We could go on debating the consequences of three years of inaction on the part of the international community, but it might be worthwhile to talk about what needs to be done now. First, the Islamic State must be destroyed at all costs. This is a group of radical Islamist militants, colored with fighters coming to Iraq and Syria illegally from places as diverse as the United States, the United Kingdom, various Gulf countries, the Subcontinent and even an array of South American Countries. Many of these fighters are not fluent in Arabic and are foreign to the land they have invaded. Their establishment of this Islamic caliphate is not only dangerous but also an unjust occupation of two Arab states. In a recent propaganda video from the Islamic State, an Islamist militant announced "the end of Sykes-Picot." The irony that this dubiously momentous announcement was coming from a Chilean militant seemed to be lost on the organization.

The way that the Islamic State should be destroyed also matters. Iraq and Syria must not be allowed to become Iranian proxy states. The Iranian government has issued statements condemning the idea of US involvement in fighting the Islamic State in Iraq saying that the Iraqis can deal with the issue themselves. At the same time, Iran is sending Revolutionary Guards to Baghdad. During the 2003 US-lead invasion, Iraq's air force was destroyed and so there is an almost moral obligation on the part of the United States to provide Iraq with air support in fighting the Islamist militants. The outcome must also include an Iraqi government free from the divisive mismanagement of Al-Maliki who has proven time and again that he is unable or unwilling to unite the infinitely diverse strands of Iraqi society, from Sunni and Shia to Christians, Kurds, and Turkomens behind a united and representative government.
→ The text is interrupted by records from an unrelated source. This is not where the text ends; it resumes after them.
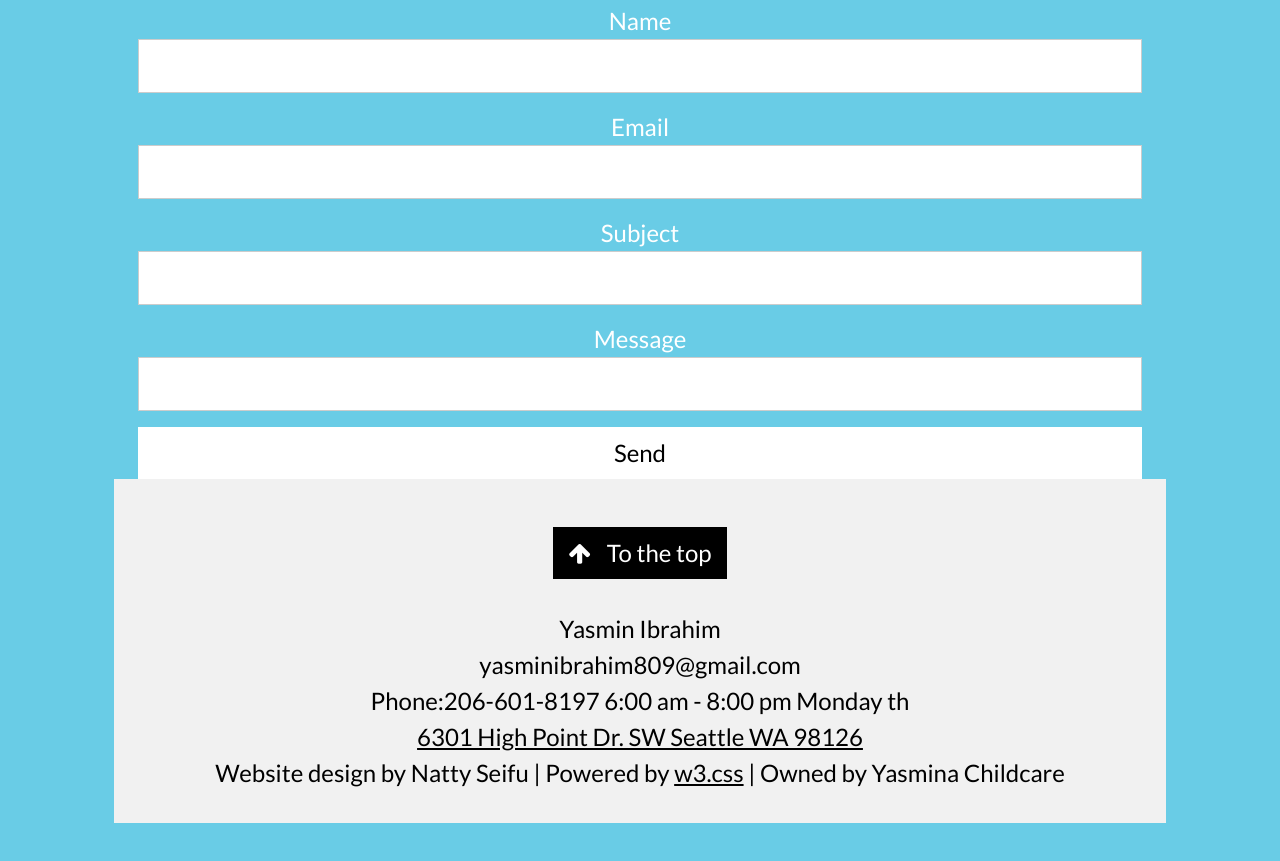
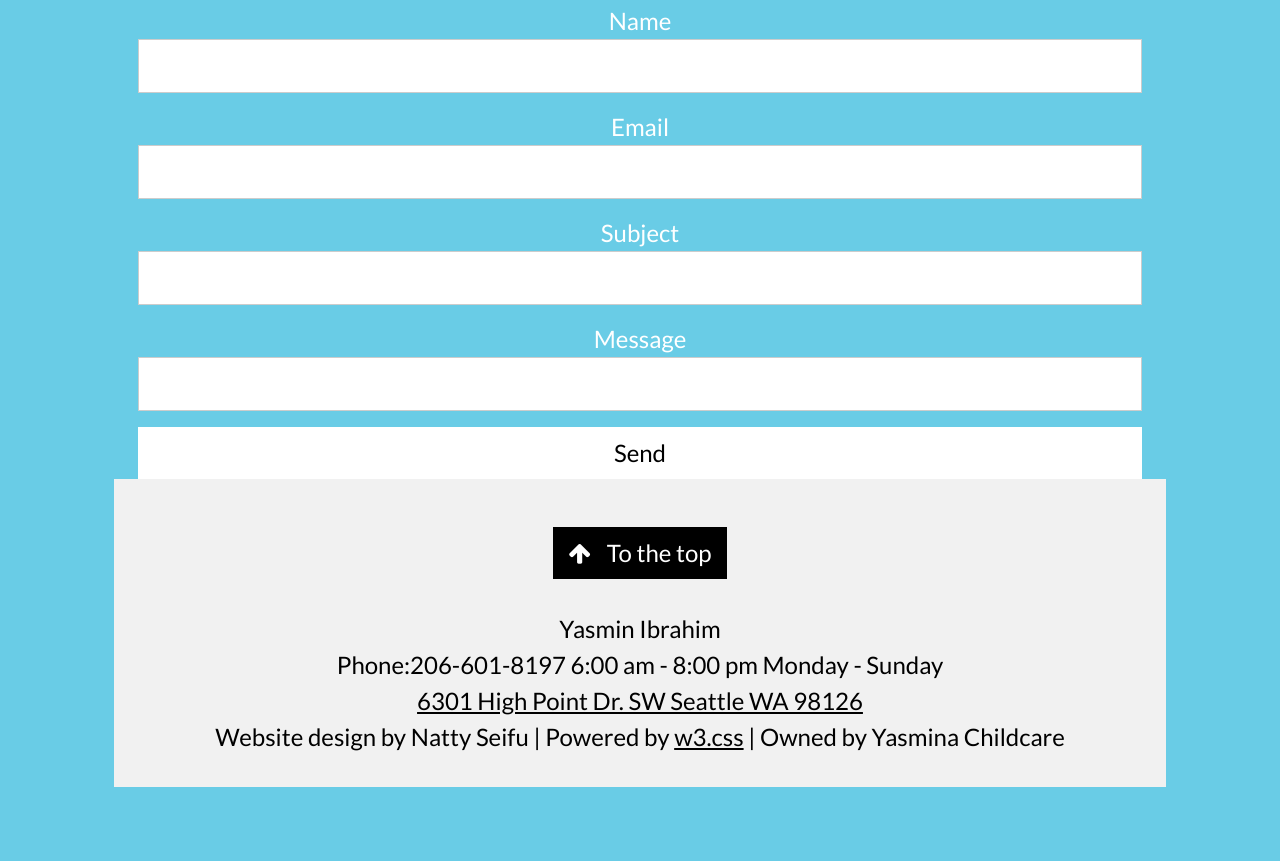
Before and after one commit to natty2030/testyasmincc, a plain HTML site: page index.html in a window 1280 px wide. Shown: the part 2750-3611 px from the top of the page. Drawn offline with nearby package versions, Linux system fonts and the light colour scheme.

Commit message:
Update index.html

```diff
--- a/index.html
+++ b/index.html
@@ -197,9 +197,9 @@ Yasmina Childcare was established in 2019 by Yasmin Ibrahim. Yasmin graduated in
 
   </div>
   <div>Yasmin Ibrahim<br>
-	yasminibrahim809@gmail.com<br>
+
 	Phone:206-601-8197
-	6:00 am - 8:00 pm Monday th
+	6:00 am - 8:00 pm Monday - Sunday
 </div>
 <a href="https://goo.gl/maps/85U7VJ5hVXEFjKJi9" title= "6301 High Point Dr. SW Seattle WA 98126" target= "_blank" class="w3-hover-text-green"> 6301 High Point Dr. SW Seattle WA 98126</a>
 
```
Continued disengagement from the Middle East will not work. The international community cannot afford the broader ramifications of the success of the Islamic State. There's no doubt that having a state-run by an extreme offshoot of al Qaeda located in one of the most geopolitically significant areas of one of the most geopolitically significant regions of the world would be a catastrophe. But there's also the broader issue that the Islamic State has carved out a caliphate through brute force out of two sovereign Arab states. Needless to say, the IS are not seeking to be signatory to any of the treaties of international law from the Geneva Convention to the International Bill of Human Rights. International law, for example, decrees that a person in need of medical attention must be given medical attention. We have already seen the that the Islamic State is happy to ignore this principle. We have to consider the ramifications of a nation being set up without the intention of being applicant to any of our international organizations from the United Nations to the International Criminal Court let alone being accepted as a member of those organizations. The consequences for the model of the nation-state, world-order and international cooperation in the 21st century are unthinkable. The precedent that this sets is frightening.
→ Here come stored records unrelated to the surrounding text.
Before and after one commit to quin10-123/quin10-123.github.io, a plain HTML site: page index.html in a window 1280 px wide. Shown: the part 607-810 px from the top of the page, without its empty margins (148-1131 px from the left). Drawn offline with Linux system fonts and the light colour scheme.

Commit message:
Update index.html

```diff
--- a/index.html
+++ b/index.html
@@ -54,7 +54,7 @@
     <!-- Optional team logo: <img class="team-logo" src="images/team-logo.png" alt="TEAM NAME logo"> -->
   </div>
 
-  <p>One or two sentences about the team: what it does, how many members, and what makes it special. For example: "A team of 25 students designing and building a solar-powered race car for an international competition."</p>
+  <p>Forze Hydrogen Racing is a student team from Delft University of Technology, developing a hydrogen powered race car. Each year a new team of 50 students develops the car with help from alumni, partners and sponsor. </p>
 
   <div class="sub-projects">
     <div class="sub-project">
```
In my oratorio, back in Aleppo, I am bringing back one of the Middle East's most storied figures, King David, to retell through the Psalms, the consequences of the people of the world "raging in vain". I'm working with the always inspirational Najla Said to retell his story and the stories of the Psalms in the ruins of Aleppo through her words and my music. There is no doubt that the arts have inspired change across the millennia and perhaps our Jeremiad prophesies will inspire people to act faster. We, the artists, will continue to tell the vital human stories. Now we also need our diplomats and world leaders to act courageously and urgently too.

Popular in the Community